Task instructions — For the data below, count the lines that have the string "formula" and state that number by itself.

◇ ◇ ◇ ◇ ◇ ◇ ◇

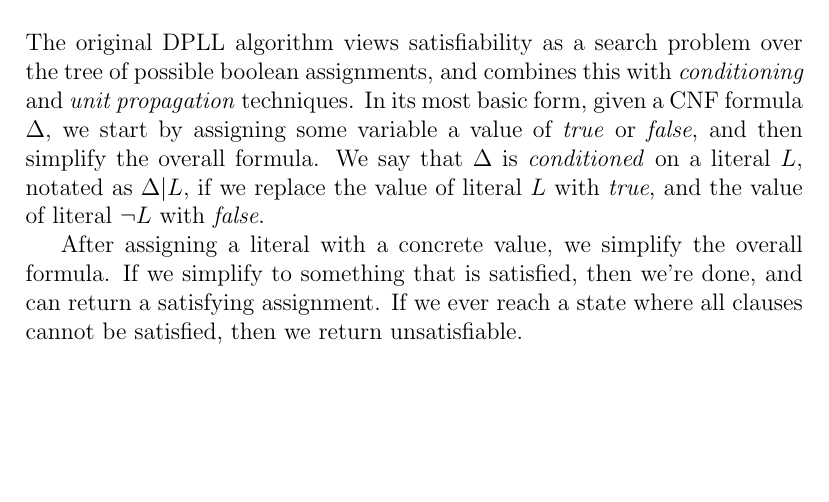
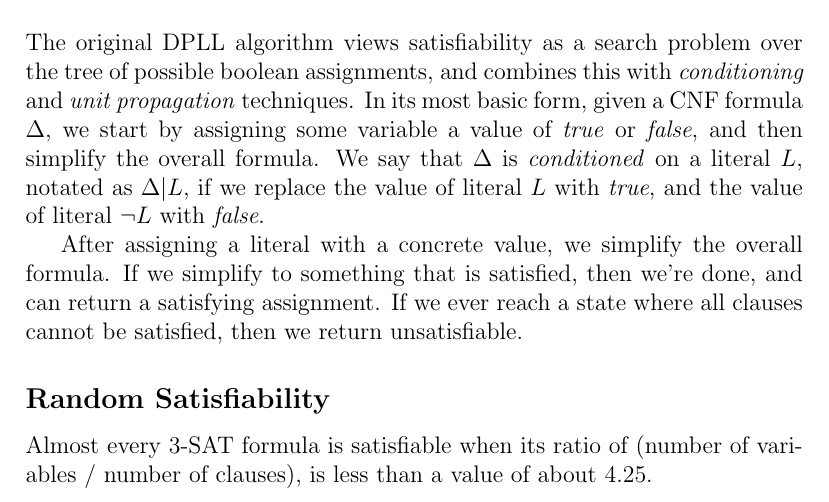
Before and after one commit to will62794/mysat, a LaTeX document (notes/sat-notes/sat-notes.tex): part of the page, cut so that both start at the same text, the shorter picture padded with empty space. Compiled offline with pdfLaTeX.

Commit message:
Save notes

```diff
--- a/notes/sat-notes/sat-notes.tex
+++ b/notes/sat-notes/sat-notes.tex
@@ -17,4 +17,8 @@ The original DPLL algorithm views satisfiability as a search problem over the tr
 
 After assigning a literal with a concrete value, we simplify the overall formula. If we simplify to something that is satisfied, then we're done, and can return a satisfying assignment. If we ever reach a state where all clauses cannot be satisfied, then we return unsatisfiable.
 
+\subsection*{Random Satisfiability}
+
+Almost every 3-SAT formula is satisfiable when its ratio of (number of variables / number of clauses), is less than a value of about 4.25.
+
 \end{document}
```
Also changed, not shown: notes/sat-notes/sat-notes.pdf.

◇ ◇ ◇ ◇ ◇ ◇ ◇

Task answer — 2